So if I was anywhere in the top 6, I had a chance to earn one.

At the end of the bike, I thought I might have been in the top 6 Olympic-female. Legit. After the swim and the bike I was in reasonable standing.

But I sure wasn't after the run!

I watched everyone and their mothers pass me as I stumbled along.

(Their mothers are really fast, by the way.)

When I die, they're totally going to name a triathlon move after me. 

It's called the Trudge-Run (TM).

Trudge. Trudge. Walk a little. Trudge.

It's the Kelly way! Join in! Everyone's doing it!

Well, no. Actually that's the problem. No one was doing it but me. 

I did try to run faster. But it hurt. And I thought I might die. And looking back, I don't think it was solely about acting like a baby. Like, even now I don't think I could have gone any faster.

This is more of a lament than a regret.

It's not that I think I could have medaled if I'd just tried harder, "Well, Kel, you could have sucked it up and run that one stretch where you didn't give it your best effort."

Naw. I think I did the best I could.

Yet I do think the whole head-space thing contributes. There are a lot of confident runners out there. And I'm not one of them.

In addition to joint pain, coughing, stomach cramps and bleeding toes, running turns my brain inside out. I deal with it in weird ways.

On this particular run, I went back and forth between menial and degrading curses and the most hilarious pep-talks a person could possibly procure. I gave everyone I saw a high-five. Sometimes I'd run between two people just so I could get two high-fives at once.

Like a nutty, slightly drunk runner-girl.

For example, I sang a lot. (See statement above.)

"Oh what a beautiful morning! Oh what a beautiful day! I've got a beautiful FEEEEEEEEEEEEEEEEELIIIIIIIIIIIIIIIIIIIIIIIIIIIIIIIIING ............. everything's going my way."

And I sang songs about loving to run uphill.

(I made those up.)

And I sang a song about not being eaten by a bear because it was far too hot for a bear to be eating me.

(I made that one up, too.)

And you know what's the worst? I didn't care that people were listening.

I was walking uphill next to this other guy who was only doing the Sprint and was struggling as much as me, and I started talking to myself.
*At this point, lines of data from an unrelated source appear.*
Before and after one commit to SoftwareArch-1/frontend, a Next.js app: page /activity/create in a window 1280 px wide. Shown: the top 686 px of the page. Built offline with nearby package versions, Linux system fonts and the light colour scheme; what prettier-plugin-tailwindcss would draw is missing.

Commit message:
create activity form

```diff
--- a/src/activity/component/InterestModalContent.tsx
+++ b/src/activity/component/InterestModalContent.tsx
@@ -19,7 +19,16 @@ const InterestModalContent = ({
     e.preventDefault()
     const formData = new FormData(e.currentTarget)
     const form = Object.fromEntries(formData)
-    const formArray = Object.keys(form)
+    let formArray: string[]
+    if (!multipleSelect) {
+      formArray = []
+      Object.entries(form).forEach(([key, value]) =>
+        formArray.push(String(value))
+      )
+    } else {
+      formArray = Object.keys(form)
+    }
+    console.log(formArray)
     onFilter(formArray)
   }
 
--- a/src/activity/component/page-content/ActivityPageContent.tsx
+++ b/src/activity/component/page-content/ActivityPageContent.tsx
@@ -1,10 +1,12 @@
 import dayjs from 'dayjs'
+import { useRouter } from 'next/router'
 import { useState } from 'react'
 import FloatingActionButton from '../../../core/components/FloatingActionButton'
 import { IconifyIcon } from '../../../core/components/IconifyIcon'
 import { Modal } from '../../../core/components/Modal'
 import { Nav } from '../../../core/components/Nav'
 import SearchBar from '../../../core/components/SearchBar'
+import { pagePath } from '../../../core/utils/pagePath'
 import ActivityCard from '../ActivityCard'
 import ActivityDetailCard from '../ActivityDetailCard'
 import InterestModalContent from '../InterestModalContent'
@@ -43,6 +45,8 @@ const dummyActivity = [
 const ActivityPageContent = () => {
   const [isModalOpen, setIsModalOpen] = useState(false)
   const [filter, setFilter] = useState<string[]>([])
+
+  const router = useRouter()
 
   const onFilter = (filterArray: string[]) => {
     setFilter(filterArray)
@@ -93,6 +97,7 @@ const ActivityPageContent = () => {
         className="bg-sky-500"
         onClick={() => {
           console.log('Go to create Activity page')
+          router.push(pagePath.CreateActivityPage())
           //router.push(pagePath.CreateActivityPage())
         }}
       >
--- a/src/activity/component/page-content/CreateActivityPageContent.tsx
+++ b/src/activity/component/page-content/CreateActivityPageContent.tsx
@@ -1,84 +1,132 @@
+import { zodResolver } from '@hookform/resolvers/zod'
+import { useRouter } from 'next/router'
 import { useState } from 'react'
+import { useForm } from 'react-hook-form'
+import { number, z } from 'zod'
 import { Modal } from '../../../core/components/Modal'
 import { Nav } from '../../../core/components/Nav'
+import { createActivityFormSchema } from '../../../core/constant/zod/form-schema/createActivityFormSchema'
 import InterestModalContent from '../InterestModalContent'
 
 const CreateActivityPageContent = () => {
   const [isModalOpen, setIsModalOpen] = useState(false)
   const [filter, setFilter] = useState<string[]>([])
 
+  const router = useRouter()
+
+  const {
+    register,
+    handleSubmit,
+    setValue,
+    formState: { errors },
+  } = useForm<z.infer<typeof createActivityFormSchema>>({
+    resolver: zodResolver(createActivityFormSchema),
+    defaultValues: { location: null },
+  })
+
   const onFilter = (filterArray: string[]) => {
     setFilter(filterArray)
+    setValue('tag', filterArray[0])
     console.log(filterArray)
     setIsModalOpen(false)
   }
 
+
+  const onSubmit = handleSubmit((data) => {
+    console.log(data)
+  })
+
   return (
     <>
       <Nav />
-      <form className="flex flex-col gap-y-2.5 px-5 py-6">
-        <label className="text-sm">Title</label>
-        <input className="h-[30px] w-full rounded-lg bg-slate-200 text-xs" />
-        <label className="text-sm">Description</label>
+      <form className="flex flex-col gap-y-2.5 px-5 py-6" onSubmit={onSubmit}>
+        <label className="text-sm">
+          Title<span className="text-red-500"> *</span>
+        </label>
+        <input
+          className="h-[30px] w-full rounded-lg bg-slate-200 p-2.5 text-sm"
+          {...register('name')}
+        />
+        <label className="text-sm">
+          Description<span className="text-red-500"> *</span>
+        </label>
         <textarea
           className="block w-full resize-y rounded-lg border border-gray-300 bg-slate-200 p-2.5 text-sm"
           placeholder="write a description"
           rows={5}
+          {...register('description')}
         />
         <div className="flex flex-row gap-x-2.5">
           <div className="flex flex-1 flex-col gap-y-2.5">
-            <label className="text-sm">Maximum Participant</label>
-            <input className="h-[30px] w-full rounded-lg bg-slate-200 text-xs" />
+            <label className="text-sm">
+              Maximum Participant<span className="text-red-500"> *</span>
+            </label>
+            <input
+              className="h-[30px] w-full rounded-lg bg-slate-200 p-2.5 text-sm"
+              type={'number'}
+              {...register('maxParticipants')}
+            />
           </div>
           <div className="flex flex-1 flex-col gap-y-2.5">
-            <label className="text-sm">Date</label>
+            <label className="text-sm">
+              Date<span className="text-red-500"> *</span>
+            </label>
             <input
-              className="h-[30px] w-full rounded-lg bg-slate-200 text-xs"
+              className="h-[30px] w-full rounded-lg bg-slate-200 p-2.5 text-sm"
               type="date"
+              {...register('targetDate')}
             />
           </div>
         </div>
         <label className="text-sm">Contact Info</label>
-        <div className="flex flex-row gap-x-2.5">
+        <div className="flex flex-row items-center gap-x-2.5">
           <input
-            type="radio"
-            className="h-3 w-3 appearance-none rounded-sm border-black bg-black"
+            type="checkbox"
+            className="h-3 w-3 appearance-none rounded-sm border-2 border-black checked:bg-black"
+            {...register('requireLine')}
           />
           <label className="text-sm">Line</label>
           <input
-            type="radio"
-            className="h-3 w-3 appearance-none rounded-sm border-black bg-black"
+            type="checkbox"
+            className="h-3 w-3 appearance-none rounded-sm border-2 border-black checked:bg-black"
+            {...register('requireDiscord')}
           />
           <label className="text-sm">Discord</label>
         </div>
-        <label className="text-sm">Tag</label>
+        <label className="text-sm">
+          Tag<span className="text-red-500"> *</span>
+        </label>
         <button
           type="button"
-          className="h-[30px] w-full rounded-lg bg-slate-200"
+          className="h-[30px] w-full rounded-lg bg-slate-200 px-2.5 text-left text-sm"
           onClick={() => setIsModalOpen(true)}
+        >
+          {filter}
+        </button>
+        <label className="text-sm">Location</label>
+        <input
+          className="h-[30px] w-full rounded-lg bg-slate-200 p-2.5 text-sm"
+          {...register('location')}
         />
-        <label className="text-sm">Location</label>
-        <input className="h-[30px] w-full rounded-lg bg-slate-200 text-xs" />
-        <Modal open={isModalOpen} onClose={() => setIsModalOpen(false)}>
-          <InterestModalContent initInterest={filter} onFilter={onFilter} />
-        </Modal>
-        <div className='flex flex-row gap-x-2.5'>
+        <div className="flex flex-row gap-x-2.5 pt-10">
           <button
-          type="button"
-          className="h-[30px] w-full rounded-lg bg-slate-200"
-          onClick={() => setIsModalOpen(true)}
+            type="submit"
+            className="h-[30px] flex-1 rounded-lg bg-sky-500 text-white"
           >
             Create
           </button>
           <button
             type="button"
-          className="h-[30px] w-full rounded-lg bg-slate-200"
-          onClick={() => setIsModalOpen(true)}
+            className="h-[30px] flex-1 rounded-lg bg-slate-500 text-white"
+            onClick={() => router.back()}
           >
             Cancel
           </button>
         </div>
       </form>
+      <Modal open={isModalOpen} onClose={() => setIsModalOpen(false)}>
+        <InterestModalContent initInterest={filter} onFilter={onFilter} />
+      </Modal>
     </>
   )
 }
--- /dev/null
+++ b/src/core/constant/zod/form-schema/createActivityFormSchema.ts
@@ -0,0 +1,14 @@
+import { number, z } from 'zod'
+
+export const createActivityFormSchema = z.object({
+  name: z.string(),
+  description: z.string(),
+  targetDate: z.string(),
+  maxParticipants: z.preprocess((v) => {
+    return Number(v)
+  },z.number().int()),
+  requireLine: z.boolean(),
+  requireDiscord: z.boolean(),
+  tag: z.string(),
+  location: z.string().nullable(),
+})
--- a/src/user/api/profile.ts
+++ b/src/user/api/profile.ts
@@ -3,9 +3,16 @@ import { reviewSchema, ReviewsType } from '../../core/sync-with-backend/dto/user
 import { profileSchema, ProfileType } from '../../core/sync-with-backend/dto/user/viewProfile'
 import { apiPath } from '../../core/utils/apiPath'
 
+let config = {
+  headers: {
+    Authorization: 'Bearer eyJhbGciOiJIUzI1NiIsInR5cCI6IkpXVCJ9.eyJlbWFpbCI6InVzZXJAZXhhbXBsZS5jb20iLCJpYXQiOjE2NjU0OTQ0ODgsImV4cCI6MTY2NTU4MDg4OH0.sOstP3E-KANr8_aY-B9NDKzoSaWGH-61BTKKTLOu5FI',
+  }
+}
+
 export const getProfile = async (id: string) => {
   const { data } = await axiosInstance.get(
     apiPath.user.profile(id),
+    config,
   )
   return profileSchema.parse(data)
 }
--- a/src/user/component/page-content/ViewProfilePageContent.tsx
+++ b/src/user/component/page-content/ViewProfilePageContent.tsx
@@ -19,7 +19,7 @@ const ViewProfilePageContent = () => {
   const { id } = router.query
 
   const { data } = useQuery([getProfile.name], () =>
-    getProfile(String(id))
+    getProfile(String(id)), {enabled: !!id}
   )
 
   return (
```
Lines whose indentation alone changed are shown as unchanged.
And then I realized I was talking to myself and he was next to me, so instead of shutting up like a normal person, I turned to him and said, "I'm talking to myself. Feel free to listen in."

He said, "Yeah, thanks. I think I will."

And then I said, aloud, "You love uphill. Keep it clear. Run at the turn-around. Run downhill. Make the most of it. Keep it positive."

But as soon as he was out of earshot I totally shouted, "#*&@+%  the  @#$(@*)$ !!!!" 

Because that's really how I was rolling today.

Run time 1:21:21.


Total time 3:24:56.2

Place 8 (of 8)

Place 2 (of 2)

Place 12 (of 16)

Place 69 (of 80)

I'm not lying: RACE RESULTS

Hey look! That's me!

Hey look! It's the Trudge-Run (TM)!

Many thanks to Jeff and The Bridgenator for coming and cheering me on, and for making it to the finish line before I did (barely!)

Thanks to the dogs for suffering in not-near-enough silence.

And additional thanks to the race organizers for a great event. Despite the hills. Maybe because of them.

Though honestly disappointed by my run time, as Bridgette repeatedly pointed out, I got a medal.

So, really? It was a good day.